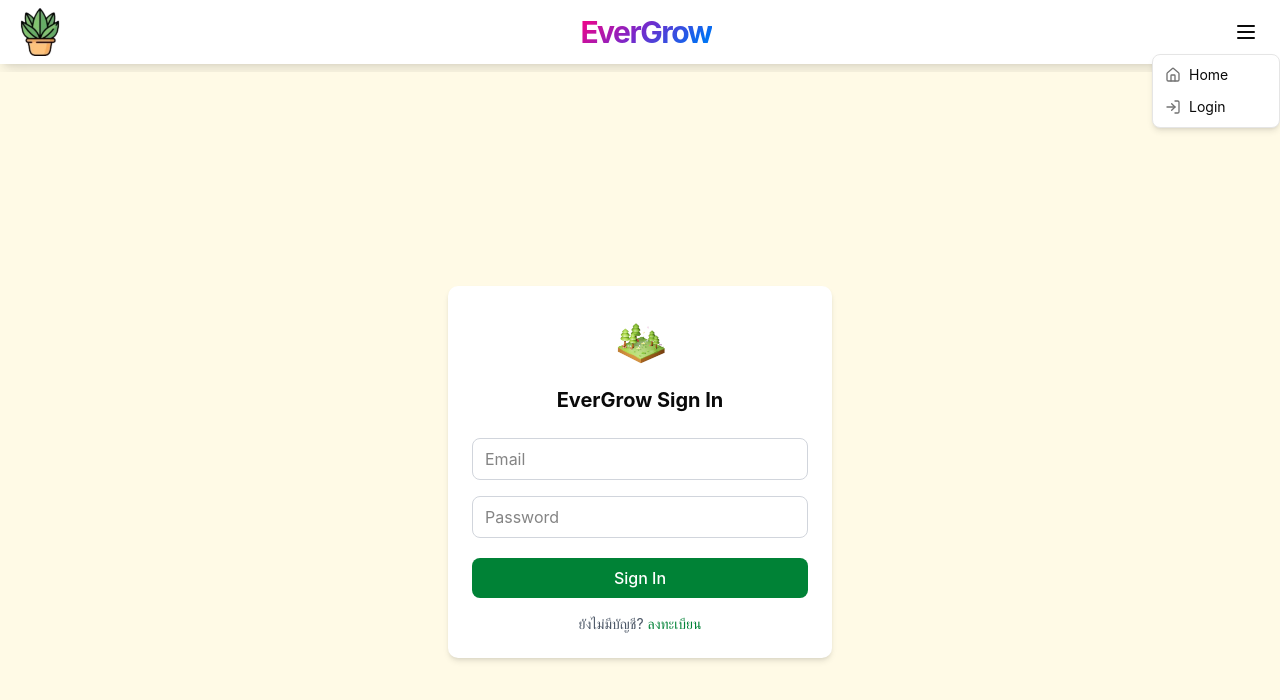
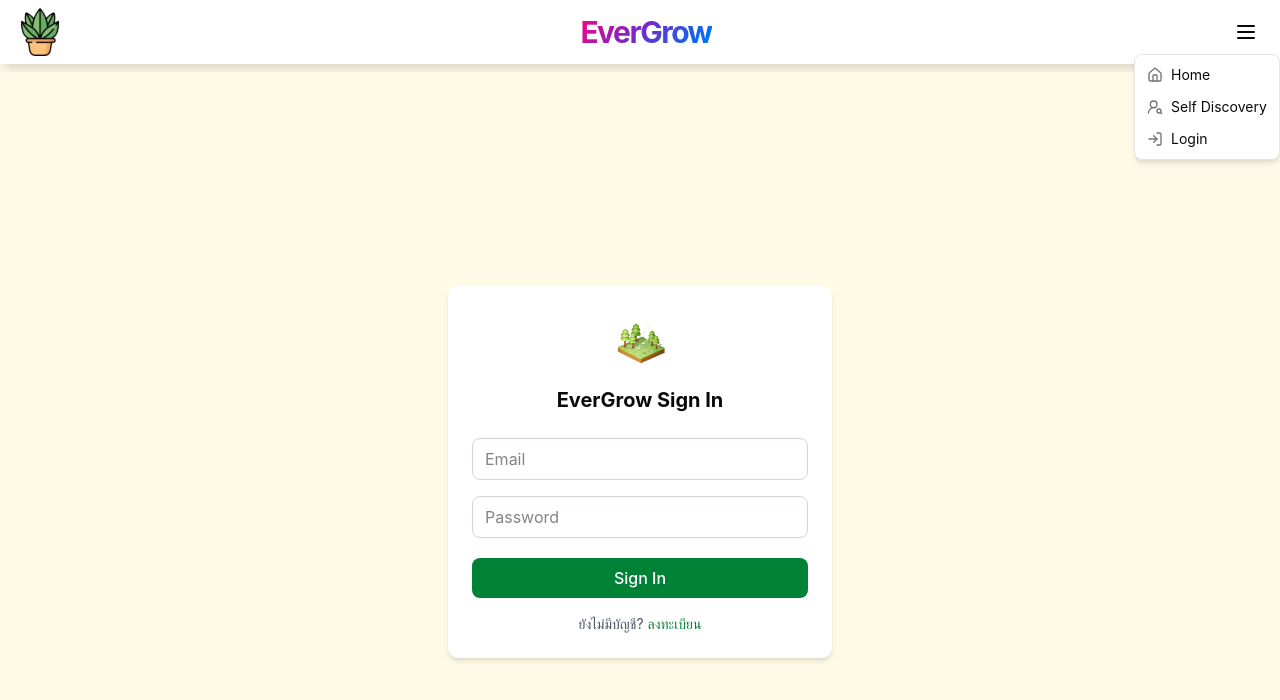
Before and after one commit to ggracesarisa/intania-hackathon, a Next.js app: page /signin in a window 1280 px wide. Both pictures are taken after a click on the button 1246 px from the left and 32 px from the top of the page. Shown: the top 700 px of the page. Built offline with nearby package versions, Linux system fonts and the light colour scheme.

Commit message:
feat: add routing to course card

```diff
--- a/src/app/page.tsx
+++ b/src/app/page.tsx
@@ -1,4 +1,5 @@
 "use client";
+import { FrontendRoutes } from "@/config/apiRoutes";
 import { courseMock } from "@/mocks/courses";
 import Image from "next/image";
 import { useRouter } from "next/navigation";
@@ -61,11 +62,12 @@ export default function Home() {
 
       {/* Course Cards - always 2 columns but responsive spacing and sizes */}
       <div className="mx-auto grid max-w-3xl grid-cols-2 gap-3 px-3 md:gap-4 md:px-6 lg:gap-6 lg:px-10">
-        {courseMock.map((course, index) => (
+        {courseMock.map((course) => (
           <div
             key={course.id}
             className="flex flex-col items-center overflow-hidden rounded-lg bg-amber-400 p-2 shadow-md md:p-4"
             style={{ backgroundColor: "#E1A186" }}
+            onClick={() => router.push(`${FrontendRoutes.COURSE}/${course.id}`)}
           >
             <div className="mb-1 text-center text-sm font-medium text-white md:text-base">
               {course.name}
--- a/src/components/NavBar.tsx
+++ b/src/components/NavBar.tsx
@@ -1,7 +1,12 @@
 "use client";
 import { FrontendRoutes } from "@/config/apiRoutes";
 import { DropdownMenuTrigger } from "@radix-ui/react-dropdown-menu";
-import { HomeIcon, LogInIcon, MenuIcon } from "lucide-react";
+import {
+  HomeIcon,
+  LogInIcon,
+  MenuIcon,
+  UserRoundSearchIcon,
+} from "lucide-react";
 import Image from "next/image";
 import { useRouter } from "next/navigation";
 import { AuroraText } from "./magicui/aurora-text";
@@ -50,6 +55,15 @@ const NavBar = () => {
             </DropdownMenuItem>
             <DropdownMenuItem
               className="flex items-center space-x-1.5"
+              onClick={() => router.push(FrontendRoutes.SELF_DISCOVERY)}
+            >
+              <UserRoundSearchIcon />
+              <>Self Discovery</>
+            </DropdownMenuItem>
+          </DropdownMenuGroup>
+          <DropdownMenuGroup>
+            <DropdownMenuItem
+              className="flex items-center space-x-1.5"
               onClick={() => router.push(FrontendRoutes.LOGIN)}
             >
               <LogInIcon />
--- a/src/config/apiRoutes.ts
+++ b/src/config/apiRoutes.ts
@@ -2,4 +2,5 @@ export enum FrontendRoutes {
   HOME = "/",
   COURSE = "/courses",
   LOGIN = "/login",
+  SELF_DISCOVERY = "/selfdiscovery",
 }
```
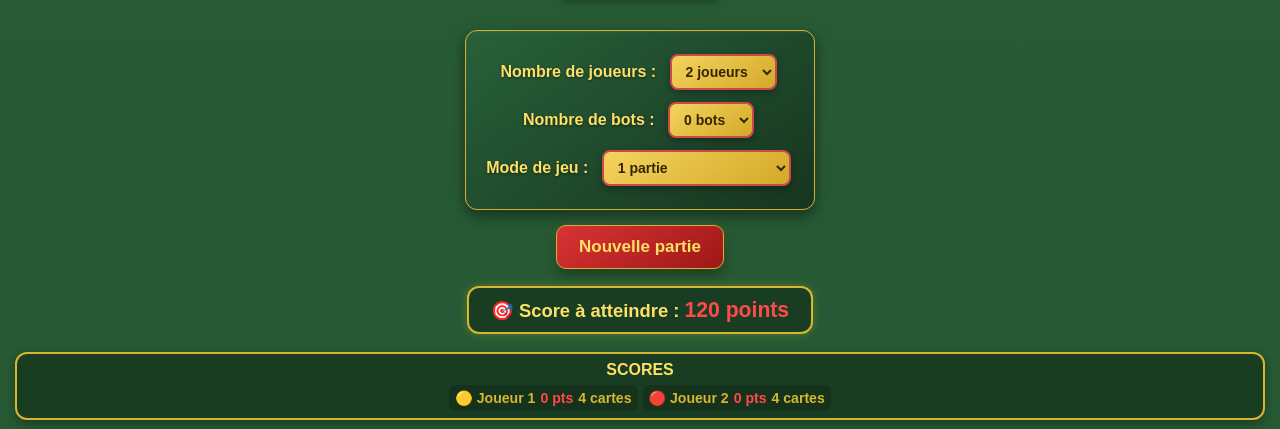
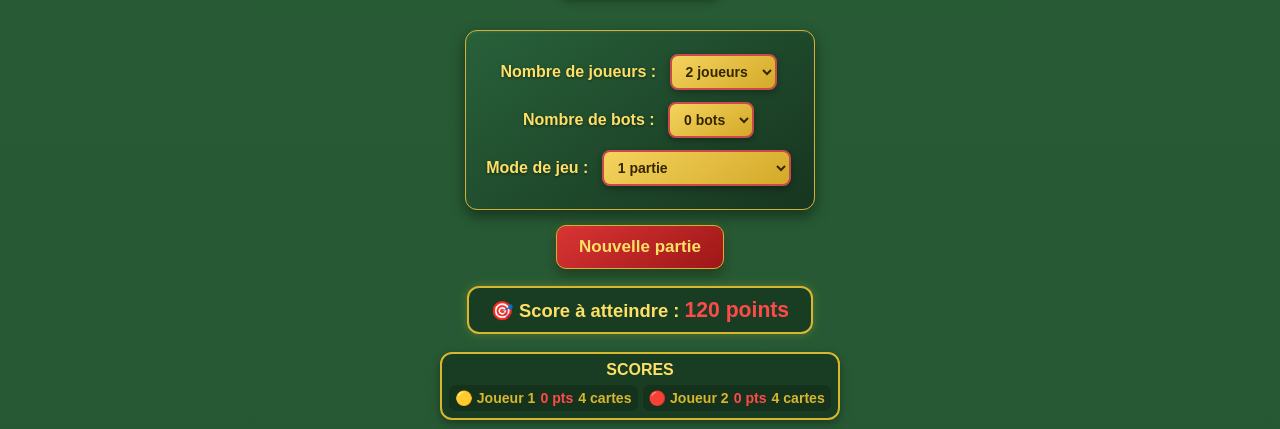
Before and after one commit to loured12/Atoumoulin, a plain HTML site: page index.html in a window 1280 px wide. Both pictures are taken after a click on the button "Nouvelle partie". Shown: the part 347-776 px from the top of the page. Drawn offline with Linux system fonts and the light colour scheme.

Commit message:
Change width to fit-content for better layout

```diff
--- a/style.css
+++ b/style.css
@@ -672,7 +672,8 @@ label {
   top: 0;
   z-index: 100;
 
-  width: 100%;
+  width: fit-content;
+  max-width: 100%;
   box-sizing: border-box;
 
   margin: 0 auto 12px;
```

» **What is expected**
Show all lines in the entries above where the string "className" appears.

» **Output**
       <div className="mx-auto grid max-w-3xl grid-cols-2 gap-3 px-3 md:gap-4 md:px-6 lg:gap-6 lg:px-10">
             className="flex flex-col items-center overflow-hidden rounded-lg bg-amber-400 p-2 shadow-md md:p-4"
             <div className="mb-1 text-center text-sm font-medium text-white md:text-base">
               className="flex items-center space-x-1.5"
+              className="flex items-center space-x-1.5"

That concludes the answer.